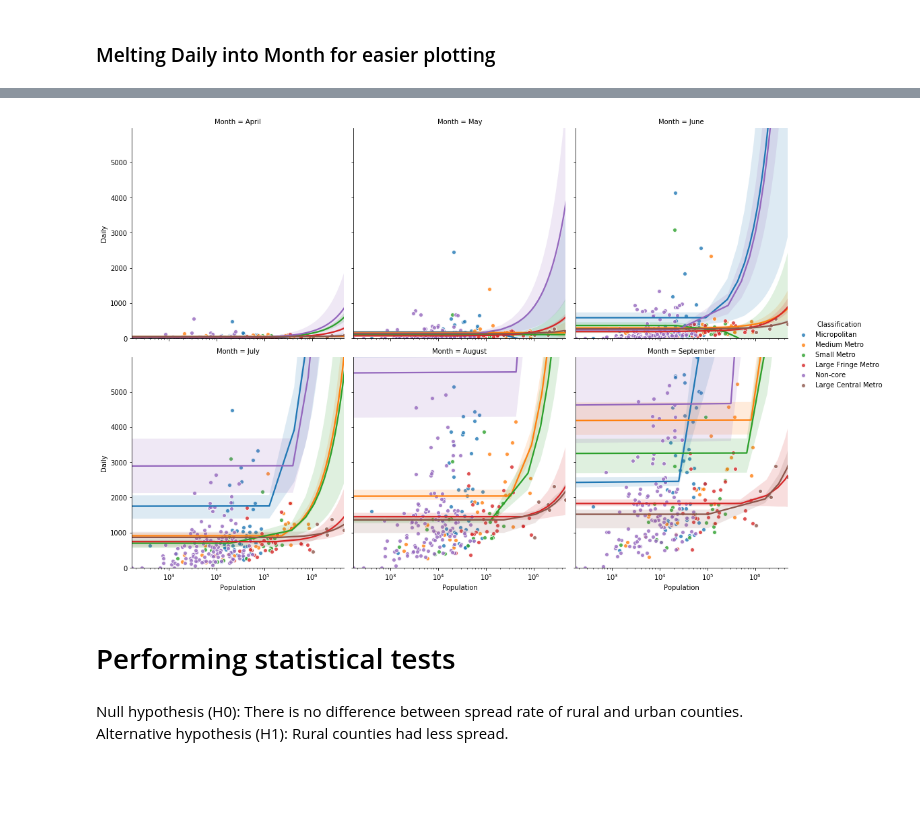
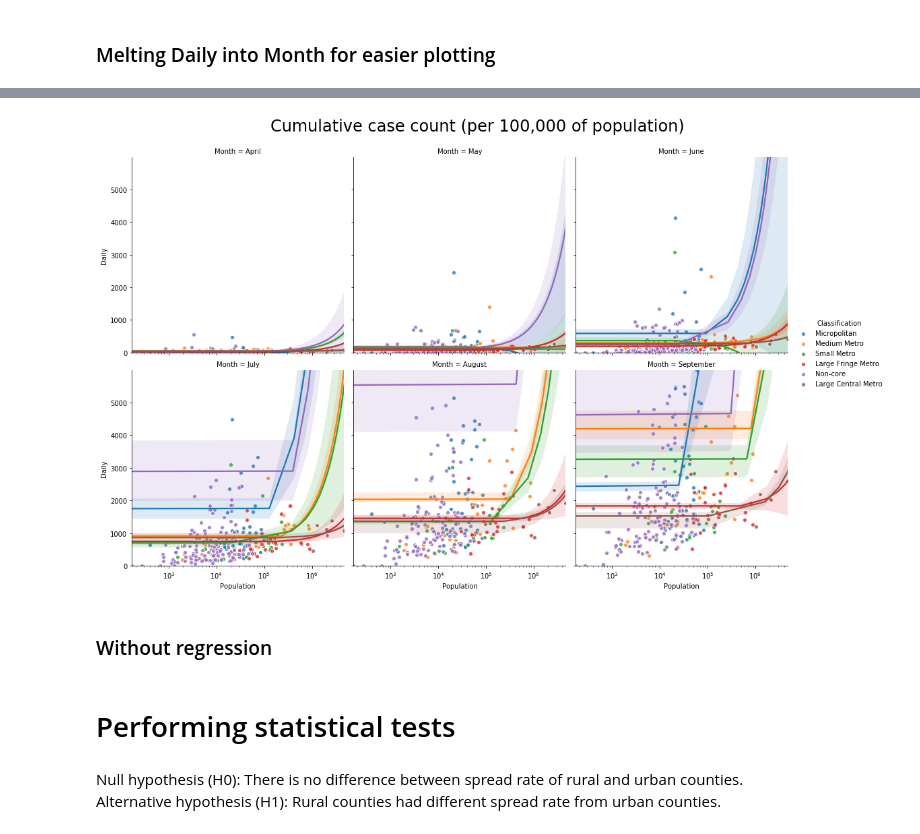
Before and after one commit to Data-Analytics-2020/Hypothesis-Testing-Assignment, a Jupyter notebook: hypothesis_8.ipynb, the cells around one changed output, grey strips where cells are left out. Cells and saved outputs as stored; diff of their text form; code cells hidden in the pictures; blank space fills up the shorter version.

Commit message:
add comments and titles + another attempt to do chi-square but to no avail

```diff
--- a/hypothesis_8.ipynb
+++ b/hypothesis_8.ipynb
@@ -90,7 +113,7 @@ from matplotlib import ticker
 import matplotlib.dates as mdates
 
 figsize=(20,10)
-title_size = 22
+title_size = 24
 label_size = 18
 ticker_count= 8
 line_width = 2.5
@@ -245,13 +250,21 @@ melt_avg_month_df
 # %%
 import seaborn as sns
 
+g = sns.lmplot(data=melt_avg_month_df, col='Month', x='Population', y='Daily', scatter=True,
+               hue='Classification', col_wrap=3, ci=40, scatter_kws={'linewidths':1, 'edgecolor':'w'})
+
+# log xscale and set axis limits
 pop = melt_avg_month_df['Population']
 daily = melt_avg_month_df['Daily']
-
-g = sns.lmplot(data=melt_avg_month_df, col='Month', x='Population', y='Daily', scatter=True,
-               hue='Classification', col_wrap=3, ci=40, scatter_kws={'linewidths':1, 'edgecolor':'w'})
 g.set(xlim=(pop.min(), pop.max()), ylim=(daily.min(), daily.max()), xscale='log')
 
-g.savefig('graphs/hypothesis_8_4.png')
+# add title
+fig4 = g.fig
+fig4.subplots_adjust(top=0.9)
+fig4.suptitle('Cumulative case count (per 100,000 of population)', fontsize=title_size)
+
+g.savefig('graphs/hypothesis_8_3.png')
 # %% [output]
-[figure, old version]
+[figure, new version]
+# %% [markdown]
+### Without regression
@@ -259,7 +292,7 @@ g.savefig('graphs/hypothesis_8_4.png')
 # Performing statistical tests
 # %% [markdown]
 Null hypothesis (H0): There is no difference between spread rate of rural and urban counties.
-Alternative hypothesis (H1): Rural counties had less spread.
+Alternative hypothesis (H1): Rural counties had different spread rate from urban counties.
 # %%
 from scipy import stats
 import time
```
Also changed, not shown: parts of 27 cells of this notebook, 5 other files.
------------------------------
# Your objective
Lines holding the string "import" are the answer; copy each one from the listing above.

# Your response
@@ -90,7 +113,7 @@ from matplotlib import ticker
 import matplotlib.dates as mdates
 import seaborn as sns
 from scipy import stats
 import time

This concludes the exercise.